Friday, June 08, 2012

England's dreaming

In 1977 I was chosen to be a flower girl for the annual village gala. This was always considered an honour (though I was probably quite randomly selected from the small pool of 8 year old girls in the village) but in the year of the Queen's Silver Jubilee, it was supposedly particularly special, although the day itself was the same as any other gala day in a small Scottish village: wearing pretty dresses (green with white hearts) made by our mothers, two of us followed the impossibly beautiful, sophisticated 12 year old Gala Queen solemnly, with a trademark halting step, as we travelled the tiny distance from the village's west to the east, first on the back of a lorry waving at handfuls of people on pavements, before ascending to a makeshift stage for the "coronation" ceremony.

There were "teas" and a disappointing gala bag with a stale pie; there was a welly throwing competition, and livestock on display; I don't remember much else except the crisp feel of new dress against my neck, and sitting ceremoniously in place for a long time, and clutching my commemorative giant 25p Jubilee coin, which lived for years thereafter in a tiny flowery purse on the basis that it might one day be worth something. An increasingly decrepit Jubilee mug sat on our cup shelf for years, guiltily preferred by me to my mum's hand-thrown cups on the basis that it was shop- bought.

I was only dimly aware of the Queen and the meaning of royalty; it was only later, during the eighties, that I developed a proper sense of outrage at the inequity of inherited position and the parasites who take advantage of it. But 1977 was a year in which there was at least a semblance of objection to the status quo; in Scotland, celebrations would always have been more muted, but for right-minded adolescents the Queen was a target figure, someone to be mocked and ridiculed, and possibly the most memorable punk record of all, God Save The Queen, was released as a reaction to the farrago of the Silver Jubilee. "You ain't no human being", "there is no future in England's dreaming"; these words may have been written by the much older Malcolm McLaren but snarled by Johnny Rotten, he seems to speak for a disaffected generation.

I have to declare a lack of interest; as an eight year old, if I had any awareness of punk, it seemed frightening and discordant.
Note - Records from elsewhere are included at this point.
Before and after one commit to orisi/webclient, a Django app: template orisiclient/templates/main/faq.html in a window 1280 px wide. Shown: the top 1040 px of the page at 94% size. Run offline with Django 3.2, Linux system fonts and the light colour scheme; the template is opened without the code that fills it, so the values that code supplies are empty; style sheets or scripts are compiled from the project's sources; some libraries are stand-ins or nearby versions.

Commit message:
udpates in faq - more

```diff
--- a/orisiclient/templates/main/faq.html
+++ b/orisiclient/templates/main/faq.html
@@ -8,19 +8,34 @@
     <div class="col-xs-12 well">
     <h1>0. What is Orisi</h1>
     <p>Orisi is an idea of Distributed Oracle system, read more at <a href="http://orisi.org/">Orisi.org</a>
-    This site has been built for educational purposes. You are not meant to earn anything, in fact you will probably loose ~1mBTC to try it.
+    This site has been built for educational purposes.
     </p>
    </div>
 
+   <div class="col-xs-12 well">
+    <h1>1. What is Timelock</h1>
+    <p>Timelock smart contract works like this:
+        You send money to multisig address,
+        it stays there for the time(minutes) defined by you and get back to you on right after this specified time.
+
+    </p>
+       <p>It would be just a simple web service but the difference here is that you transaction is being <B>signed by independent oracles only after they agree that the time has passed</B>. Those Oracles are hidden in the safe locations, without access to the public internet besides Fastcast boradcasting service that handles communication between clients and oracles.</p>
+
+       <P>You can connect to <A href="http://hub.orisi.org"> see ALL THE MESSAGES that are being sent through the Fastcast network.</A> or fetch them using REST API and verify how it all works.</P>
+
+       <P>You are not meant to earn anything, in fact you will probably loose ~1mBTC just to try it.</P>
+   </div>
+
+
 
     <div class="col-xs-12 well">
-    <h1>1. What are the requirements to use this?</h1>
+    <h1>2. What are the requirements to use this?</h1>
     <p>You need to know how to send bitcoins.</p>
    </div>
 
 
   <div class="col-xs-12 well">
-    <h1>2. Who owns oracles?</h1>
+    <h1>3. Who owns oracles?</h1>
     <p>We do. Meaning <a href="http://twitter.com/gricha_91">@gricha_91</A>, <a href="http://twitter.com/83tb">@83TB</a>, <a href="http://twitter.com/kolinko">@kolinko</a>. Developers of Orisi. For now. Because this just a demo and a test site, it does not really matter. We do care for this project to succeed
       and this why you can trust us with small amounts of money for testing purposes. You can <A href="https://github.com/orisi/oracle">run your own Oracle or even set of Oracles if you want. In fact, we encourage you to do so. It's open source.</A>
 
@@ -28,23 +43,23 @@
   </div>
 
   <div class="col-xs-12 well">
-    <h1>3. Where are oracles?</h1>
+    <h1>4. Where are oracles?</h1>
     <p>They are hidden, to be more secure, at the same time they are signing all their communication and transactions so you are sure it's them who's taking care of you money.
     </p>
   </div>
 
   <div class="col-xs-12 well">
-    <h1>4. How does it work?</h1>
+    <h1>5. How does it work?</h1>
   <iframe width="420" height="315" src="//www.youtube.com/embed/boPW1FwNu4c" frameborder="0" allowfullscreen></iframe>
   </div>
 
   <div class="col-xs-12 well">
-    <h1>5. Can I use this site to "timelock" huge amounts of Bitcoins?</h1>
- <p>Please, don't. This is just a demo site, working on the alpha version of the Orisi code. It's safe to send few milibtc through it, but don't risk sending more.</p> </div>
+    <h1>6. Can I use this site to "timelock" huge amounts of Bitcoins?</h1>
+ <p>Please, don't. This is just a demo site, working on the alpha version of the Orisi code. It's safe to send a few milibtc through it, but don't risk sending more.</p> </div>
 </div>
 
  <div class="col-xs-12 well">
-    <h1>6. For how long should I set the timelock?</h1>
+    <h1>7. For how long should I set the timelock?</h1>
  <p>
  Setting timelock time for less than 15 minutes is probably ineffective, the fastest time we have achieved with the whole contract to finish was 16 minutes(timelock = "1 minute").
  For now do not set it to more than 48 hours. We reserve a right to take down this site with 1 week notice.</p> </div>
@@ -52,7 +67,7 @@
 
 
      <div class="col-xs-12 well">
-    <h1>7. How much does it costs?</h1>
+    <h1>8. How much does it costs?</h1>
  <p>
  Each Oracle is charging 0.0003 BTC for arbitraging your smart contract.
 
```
But it's hard not to long for the nihilistic clarity of a hyper-sarcastic "we mean it, ma'am" in the face of the outpouring of sycophancy that has been evident, even from afar, on the occasion of the Queen's Diamond Jubilee.


Anna MR said...

It's proper funny to think that, brought up (as we are, my dear Lottie) on almost the, um, different sides of the Iron Curtain, we can both share memories of the Silver Jubilee of, well, the [current] Queen. I visited London for the first time in September of 1977; I was ten. London seemed like such a beautiful place of many possibilities; and I had no sense of the complicated historically-laden issue of inherited position or anything. I just remember it being different and exciting that there were even bits of pavement here and there, with the Queen's insignia painted on them, and the Silver Jubilee logo thing. Let alone the mugs and other paraphernalia that were everywhere. For a near-Soviet girl, this was truly exotic.

I was aware of the Sex Pistols, though. Ha.

When I saw the snippet on our Finnish news (this year, right, a few days ago) of the Queen's barge-boat-thingumy on the Thames, with all the other hundreds of boats and so on, the full pomp and circumstance and blah, there was a moment of wait-look-this-is-like-history-now-come-alive there – whether I agree with the monarchy or not (which I don't really worry over, to be truthful. Still the Soviet girl?). But this may only be because someone gave me Wolf Hall to read, whilst I was on holiday this February, and it gave the current shebang a backdrop of sorts.

[I wouldn't have read it, I think, had they not handed it to me as a holiday read – but it did transport and I thank it for that, as so little fiction can do it to me these days.]

How are you doing, my dear?


LottieP said...

Lovely to see you here, Anna. I am fine and all is well.

If you are looking for some good fiction to read, I can recommend some. For good non-fiction, have you read any Jon Ronson? Just finished The Psychopath Test and it's a wonderful, funny, self-deprecating and interesting read.

Hope all is well with you.


Anna MR said...

Glad to hear things are good, Lottie, and yes, thanks, I am fine, too.

Jon Ronson a totally new name for me, although of course I had heard of Men Who Stare at Goats (the film), but didn't know until googling him now that it was based on his book. I'll need to look up his stuff, I think; the style sounds right up my street, and your recommendation does carry some weight.

Go ahead then – let's hear what you've got in fiction, then…?

A kiss to wee Max, too